There is a distinction to be made between state ownership and public property. The former may refer to assets operated by a specific state institution or branch of government, used exclusively by that branch, such as a research laboratory. The latter refers to assets and resources that are available to the entire public for use, such as a public park (see public space).
In Neoclassical economic theory, the desirability of state ownership has been studied using contract theory. According to the property rights approach based on incomplete contracting (developed by Oliver Hart and his co-authors), ownership matters because it determines what happens in contingencies that were not considered in prevailing contracts. The work by Hart, Shleifer and Vishny (1997) is the leading application of the property rights approach to the question whether state ownership or private ownership is desirable. In their model, the government and a private firm can invest to improve the quality of a public good and to reduce its production costs. It turns out that private ownership results in strong incentives to reduce costs, but it may also lead to poor quality. Hence, depending on the available investment technologies, there are situations in which state ownership is better. The Hart-Shleifer-Vishny theory has been extended in many directions. For instance, some authors have also considered mixed forms of private ownership and state ownership. Moreover, the Hart-Shleifer-Vishny model assumes that the private party derives no utility from provision of the public good. Besley and Ghatak (2001) have shown that if the private party (a non-governmental organization) cares about the public good, then the party with the larger valuation of the public good should always be the owner, regardless of the parties' investment technologies. Yet, more recently some authors have shown that the investment technology also matters in the Besley-Ghatak framework if an investing party is indispensable or if there are bargaining frictions between the government and the private party.

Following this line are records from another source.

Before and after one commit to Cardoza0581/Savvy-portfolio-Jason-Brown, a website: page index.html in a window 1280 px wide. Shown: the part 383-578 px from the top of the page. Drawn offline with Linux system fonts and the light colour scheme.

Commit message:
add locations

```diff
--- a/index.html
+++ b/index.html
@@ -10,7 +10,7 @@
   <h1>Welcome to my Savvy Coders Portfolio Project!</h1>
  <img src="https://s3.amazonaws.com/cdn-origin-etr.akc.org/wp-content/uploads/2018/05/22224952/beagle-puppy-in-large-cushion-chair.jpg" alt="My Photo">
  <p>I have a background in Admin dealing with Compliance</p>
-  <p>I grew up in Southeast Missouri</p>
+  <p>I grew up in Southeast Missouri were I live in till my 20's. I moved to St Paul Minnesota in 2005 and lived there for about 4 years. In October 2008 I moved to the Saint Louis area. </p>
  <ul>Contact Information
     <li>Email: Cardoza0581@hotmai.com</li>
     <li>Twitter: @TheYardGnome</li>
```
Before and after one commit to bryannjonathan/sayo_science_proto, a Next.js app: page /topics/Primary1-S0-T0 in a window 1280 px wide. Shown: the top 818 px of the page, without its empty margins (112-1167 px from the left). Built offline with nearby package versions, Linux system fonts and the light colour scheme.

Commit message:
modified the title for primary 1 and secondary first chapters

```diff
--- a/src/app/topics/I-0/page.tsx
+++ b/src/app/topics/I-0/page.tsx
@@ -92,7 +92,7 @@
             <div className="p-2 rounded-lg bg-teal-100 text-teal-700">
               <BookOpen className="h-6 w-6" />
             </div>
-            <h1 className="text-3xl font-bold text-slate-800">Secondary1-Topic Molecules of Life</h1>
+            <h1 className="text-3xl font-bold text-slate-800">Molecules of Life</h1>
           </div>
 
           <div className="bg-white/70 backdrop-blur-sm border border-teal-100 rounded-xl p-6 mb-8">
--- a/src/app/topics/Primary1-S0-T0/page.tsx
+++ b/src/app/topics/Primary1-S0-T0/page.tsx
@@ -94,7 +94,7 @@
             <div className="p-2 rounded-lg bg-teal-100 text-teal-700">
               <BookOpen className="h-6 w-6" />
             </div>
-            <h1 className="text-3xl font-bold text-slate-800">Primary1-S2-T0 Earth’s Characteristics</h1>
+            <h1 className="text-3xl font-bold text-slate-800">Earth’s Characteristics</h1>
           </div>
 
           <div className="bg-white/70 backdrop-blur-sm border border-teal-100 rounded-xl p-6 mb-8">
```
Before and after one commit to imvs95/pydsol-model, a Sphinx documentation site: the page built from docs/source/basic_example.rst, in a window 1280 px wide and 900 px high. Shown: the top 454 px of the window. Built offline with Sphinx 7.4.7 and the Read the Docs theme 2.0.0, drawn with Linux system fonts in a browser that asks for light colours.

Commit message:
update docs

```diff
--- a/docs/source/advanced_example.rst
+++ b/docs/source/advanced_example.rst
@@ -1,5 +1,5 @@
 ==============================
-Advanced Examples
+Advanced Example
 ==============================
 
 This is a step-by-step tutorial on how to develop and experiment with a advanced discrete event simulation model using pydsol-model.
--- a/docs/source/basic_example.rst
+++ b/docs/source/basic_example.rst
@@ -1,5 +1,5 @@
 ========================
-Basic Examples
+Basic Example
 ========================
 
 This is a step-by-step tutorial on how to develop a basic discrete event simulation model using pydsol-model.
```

Ownership by the government of an asset, corporation, or industry.
public ownership generally refers to enterprises, wholly or partially government owned, which sell goods and services at a price according to use. According to this definition, government-owned railways, airlines, and utilities are examples of public ownership, but hospitals, highways and public schools are not.
There are three broad forms of property ownership-private, public, and collective (cooperative).
Socialists have always recognized that there are many possible forms of social ownership of which co-operative ownership is one. Nationalization in itself has nothing particularly to do with socialism and has existed under non-socialist and anti-socialist regimes. Kautsky in 1891 pointed out that a ‘co-operative commonwealth’ could not be the result of the ‘general nationalization of all industries’ unless there was a change in ‘the character of the state’.
State ownership of the means of production is not necessarily social ownership and state ownership can hinder efficiency.
For a variety of philosophical and practical reasons touched on in chapter 1, the most obvious candidate in modern societies for that role has been the state. In the past, this led socialists to favor nationalization as the primary way of socializing the means of production…The idea is that just as private ownership serves private interests, public or state ownership would serve the public interest.